Requirement
Return every line from the records below with the string "data".

Record set
_ _ _ _
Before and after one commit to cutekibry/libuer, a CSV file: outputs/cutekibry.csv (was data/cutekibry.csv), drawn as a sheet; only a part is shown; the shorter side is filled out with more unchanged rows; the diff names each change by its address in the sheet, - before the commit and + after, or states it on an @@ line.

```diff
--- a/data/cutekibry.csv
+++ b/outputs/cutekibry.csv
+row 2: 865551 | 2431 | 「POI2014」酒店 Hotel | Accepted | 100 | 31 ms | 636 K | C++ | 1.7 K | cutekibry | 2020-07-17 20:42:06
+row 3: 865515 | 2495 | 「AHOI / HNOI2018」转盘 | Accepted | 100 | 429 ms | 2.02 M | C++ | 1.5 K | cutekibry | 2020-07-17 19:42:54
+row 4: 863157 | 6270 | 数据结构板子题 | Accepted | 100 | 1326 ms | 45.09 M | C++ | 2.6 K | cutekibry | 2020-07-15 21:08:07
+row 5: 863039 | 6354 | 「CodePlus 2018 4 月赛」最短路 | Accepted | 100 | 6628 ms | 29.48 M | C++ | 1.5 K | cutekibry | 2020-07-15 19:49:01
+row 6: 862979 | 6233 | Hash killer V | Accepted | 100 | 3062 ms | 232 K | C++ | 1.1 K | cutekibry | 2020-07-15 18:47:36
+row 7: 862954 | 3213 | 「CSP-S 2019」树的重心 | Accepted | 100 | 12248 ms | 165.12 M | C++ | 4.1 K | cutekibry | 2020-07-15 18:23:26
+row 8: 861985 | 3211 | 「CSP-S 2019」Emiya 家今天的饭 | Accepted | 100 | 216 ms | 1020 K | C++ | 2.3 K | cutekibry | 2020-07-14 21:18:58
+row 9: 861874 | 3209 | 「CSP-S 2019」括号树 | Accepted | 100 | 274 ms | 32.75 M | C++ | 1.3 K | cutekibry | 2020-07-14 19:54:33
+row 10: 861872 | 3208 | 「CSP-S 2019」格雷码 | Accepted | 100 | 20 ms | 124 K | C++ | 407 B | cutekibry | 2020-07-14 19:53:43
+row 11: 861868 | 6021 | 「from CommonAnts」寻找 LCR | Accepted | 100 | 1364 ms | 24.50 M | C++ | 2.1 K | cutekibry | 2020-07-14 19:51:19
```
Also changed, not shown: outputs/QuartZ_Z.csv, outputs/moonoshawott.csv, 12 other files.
_ _ _ _
Result of the exercise
Before and after one commit to cutekibry/libuer, a CSV file: outputs/cutekibry.csv (was data/cutekibry.csv), drawn as a sheet; only a part is shown; the shorter side is filled out with more unchanged rows; the diff names each change by its address in the sheet, - before the commit and + after, or states it on an @@ line.
--- a/data/cutekibry.csv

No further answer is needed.